Work to complete - Even if a line seems odd, print it as it is, and include every record.

Task inputs -
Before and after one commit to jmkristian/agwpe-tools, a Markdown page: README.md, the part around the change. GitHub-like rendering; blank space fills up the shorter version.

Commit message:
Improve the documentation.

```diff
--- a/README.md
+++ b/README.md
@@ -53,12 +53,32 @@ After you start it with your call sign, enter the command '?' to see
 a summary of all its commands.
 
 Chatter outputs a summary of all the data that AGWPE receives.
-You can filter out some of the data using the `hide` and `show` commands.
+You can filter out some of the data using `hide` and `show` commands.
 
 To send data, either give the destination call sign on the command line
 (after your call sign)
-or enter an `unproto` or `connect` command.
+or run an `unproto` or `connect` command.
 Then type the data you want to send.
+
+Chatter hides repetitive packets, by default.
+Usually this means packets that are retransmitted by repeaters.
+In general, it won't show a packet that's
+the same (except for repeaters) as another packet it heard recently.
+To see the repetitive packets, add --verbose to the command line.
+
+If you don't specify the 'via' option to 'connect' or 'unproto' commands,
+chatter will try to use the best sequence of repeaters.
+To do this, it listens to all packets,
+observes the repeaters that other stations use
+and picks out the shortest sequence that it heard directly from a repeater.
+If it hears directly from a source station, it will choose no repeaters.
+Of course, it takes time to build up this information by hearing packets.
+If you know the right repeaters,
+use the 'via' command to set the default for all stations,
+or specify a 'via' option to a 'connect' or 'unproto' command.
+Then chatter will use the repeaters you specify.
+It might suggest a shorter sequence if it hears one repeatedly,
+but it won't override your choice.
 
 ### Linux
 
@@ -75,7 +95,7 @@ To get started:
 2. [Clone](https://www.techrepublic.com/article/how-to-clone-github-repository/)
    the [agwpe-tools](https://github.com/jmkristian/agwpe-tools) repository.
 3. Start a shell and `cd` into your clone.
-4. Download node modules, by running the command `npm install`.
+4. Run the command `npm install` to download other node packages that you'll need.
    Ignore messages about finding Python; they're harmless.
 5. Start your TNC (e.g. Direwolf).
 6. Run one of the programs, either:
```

Task solution -
Before and after one commit to jmkristian/agwpe-tools, a Markdown page: README.md, the part around the change. GitHub-like rendering; blank space fills up the shorter version.

Commit message:
Improve the documentation.

```diff
--- a/README.md
+++ b/README.md
@@ -53,12 +53,32 @@ After you start it with your call sign, enter the command '?' to see
 a summary of all its commands.
 
 Chatter outputs a summary of all the data that AGWPE receives.
-You can filter out some of the data using the `hide` and `show` commands.
+You can filter out some of the data using `hide` and `show` commands.
 
 To send data, either give the destination call sign on the command line
 (after your call sign)
-or enter an `unproto` or `connect` command.
+or run an `unproto` or `connect` command.
 Then type the data you want to send.
+
+Chatter hides repetitive packets, by default.
+Usually this means packets that are retransmitted by repeaters.
+In general, it won't show a packet that's
+the same (except for repeaters) as another packet it heard recently.
+To see the repetitive packets, add --verbose to the command line.
+
+If you don't specify the 'via' option to 'connect' or 'unproto' commands,
+chatter will try to use the best sequence of repeaters.
+To do this, it listens to all packets,
+observes the repeaters that other stations use
+and picks out the shortest sequence that it heard directly from a repeater.
+If it hears directly from a source station, it will choose no repeaters.
+Of course, it takes time to build up this information by hearing packets.
+If you know the right repeaters,
+use the 'via' command to set the default for all stations,
+or specify a 'via' option to a 'connect' or 'unproto' command.
+Then chatter will use the repeaters you specify.
+It might suggest a shorter sequence if it hears one repeatedly,
+but it won't override your choice.
 
 ### Linux
 
@@ -75,7 +95,7 @@ To get started:
 2. [Clone](https://www.techrepublic.com/article/how-to-clone-github-repository/)
    the [agwpe-tools](https://github.com/jmkristian/agwpe-tools) repository.
 3. Start a shell and `cd` into your clone.
-4. Download node modules, by running the command `npm install`.
+4. Run the command `npm install` to download other node packages that you'll need.
    Ignore messages about finding Python; they're harmless.
 5. Start your TNC (e.g. Direwolf).
 6. Run one of the programs, either:
```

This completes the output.